# [Problem statement]
Aside from the pictures, the entries should be given again exactly.

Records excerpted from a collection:

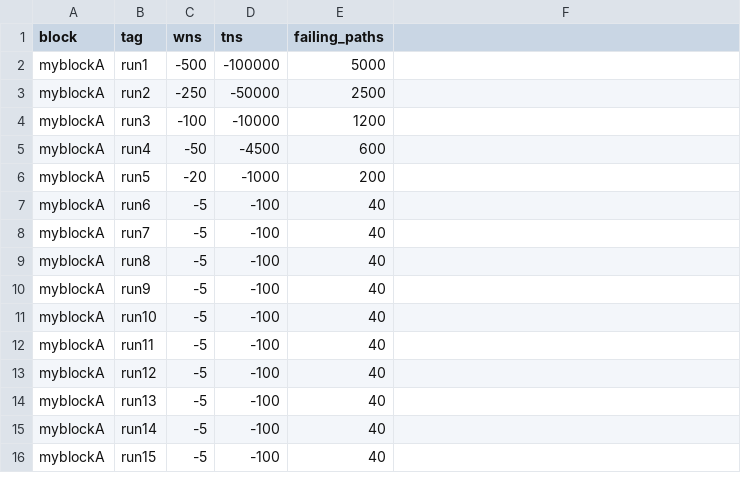
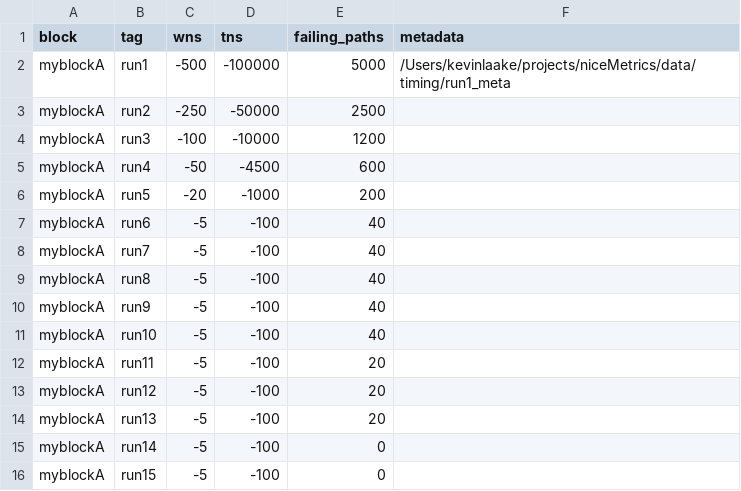
Before and after one commit to klaake/niceMetrics, a CSV file: data/timing/timing.csv, drawn as a sheet; the diff names each change by its address in the sheet, - before the commit and + after, or states it on an @@ line.

```diff
--- a/data/timing/timing.csv
+++ b/data/timing/timing.csv
-F1: (empty)
+F1: metadata
-F2 (metadata): (empty)
+F2 (metadata): /Users/kevinlaake/projects/niceMetrics/data/timing/run1_meta
-E12:E14 (failing_paths): 40
+E12:E14 (failing_paths): 20
-E15:E16 (failing_paths): 40
+E15:E16 (failing_paths): 0
```
Also changed, not shown: 5 other files.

# [Written response]
Before and after one commit to klaake/niceMetrics, a CSV file: data/timing/timing.csv, drawn as a sheet; the diff names each change by its address in the sheet, - before the commit and + after, or states it on an @@ line.

```diff
--- a/data/timing/timing.csv
+++ b/data/timing/timing.csv
-F1: (empty)
+F1: metadata
-F2 (metadata): (empty)
+F2 (metadata): /Users/kevinlaake/projects/niceMetrics/data/timing/run1_meta
-E12:E14 (failing_paths): 40
+E12:E14 (failing_paths): 20
-E15:E16 (failing_paths): 40
+E15:E16 (failing_paths): 0
```
Also changed, not shown: 5 other files.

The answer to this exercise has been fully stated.